Roger Federer broke down in tears after winning his seventh Grand Slam title in the Australian Open.
The Swiss star was overcome with emotion after powering back from a set down to beat unseeded Cypriot Marcos Baghdatis in Melbourne.
The world No 1 was a prohibitive favourite but was made to battle hard before securing a 5-7, 7-5, 6-0, 6-2 over his 20-year-old opponent.
"After seeing he was struggling all of a sudden with the cramp in his calf muscle, I knew I was in very good shape, but I had to stay focused," said Federer, who maintained his unbeaten record in Grand Slam finals.
"So many things go through your head about the win already because you think, 'Well, now nothing can go wrong'.
"But as we saw, it was still quite a long way to the finish line. I was getting emotionally ready for that, which normally you shouldn't, but I can't block it out. I'm also just human.

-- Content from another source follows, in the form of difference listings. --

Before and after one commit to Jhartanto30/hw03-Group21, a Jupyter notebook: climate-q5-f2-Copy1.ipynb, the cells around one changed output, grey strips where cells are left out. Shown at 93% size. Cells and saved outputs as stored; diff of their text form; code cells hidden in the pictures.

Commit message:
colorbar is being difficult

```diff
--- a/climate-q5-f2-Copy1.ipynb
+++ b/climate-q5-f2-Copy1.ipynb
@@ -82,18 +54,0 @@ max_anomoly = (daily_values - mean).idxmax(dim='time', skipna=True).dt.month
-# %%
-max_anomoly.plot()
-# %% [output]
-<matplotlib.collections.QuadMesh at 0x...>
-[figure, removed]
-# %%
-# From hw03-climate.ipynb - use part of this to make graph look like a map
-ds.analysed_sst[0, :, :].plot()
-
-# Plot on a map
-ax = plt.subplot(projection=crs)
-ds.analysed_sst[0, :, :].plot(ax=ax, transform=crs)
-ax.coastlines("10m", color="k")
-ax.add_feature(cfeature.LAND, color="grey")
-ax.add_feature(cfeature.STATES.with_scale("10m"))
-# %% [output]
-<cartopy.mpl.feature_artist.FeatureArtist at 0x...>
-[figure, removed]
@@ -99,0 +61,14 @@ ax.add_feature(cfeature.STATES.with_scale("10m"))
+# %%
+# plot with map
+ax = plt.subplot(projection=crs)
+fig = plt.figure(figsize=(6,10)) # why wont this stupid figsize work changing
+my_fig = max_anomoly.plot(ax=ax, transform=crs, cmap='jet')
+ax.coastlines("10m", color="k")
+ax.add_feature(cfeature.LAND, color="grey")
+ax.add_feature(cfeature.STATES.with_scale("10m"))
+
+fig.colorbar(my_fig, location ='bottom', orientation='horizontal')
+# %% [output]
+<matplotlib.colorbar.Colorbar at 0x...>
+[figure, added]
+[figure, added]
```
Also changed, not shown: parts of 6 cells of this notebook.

"When I won I was so relieved that I got through it. I wasn't emotional in the first minute. It only came out later when I was standing there with Marcos waiting for the ceremony.
"I was very relaxed. Once I got up on stage, it all changed."
Baghdatis, the world No 54, dispatched three topten players on his way to the final, including recovering from 2-0 down to beat David Nalbandian in the semis, and said he would take a great deal from the experience.
"It was a great match," Baghdatis said. "I really played very well in the first two sets. I had my chances. I had a break in the second.
"I just started thinking, got a bit stressed out, stopped playing my game, made some mistakes, gave the chance to Roger to come in and play his game and be aggressive, and that cost the match, I think.
"I'm a bit unhappy but it's just after the match and I think it will take me one or two days to come back and smile again."
Both players began soundly, each holding their first two service games with ease.
Baghdatis took first blood with a break of Federer's third service game but a double fault allowed Federer to level. The unseeded Cypriot edged 6-5 ahead with a second break and held his nerve to serve out for the set after 43 minutes.
Baghdatis also started the second set in ideal fashion with a break of Federer's opening service game and had two more break points for a 3-0 lead.
However, Federer managed to avert the danger and broke straight back to level at 2-2 and went on to break in the 12th game to take it 7-5.
That proved to be the turning point of the match as the momentum swung in favour of the Wimbledon champion.
Federer began to tighten the screws early in the third set and stormed through it 6-0 in just 24 minutes.
The top seed then raced into a 3-0 lead in the fourth set, making it 11 games in a row.
Baghdatis won two games to avoid a second whitewash but was powerless to prevent Federer claim his seventh Grand Slam title, halfway to equalling the record 14 held by Pete Sampras.
Martina Hingis completed an impressive return to Grand Slam tennis by claiming the mixed doubles crown with Mahesh Bhupathi.
The resurgent Swiss, playing in the tournament for the first time since 2002 following an injury-ruined three years, and her Indian partner over-came the Canadian-Russian partnership of Daniel Nestor and Elena Likhovtseva 6-3, 6-3.
It was Hingis' tenth Grand Slam doubles title but the first since winning the Australian women's doubles with Anna Kournikova four years ago.
Hingis thanked doubles specialist Bhupathi, with whom she entered the competition as a wildcard, for taking a chance on her after her long lay-off.
"He had the courage to play with me," she said. "Thanks to other partners he had in the past, they didn't want to play. I'm like, 'Yeah'. I took the advantage.
"It's just been a pleasure. He's the man right now in mixed doubles and also in doubles, I think.
"Just next to him, it gives you so much satisfaction and security that you have to put the serve and returns in and he does the rest. So that's nice, you have someone to carry you all the way."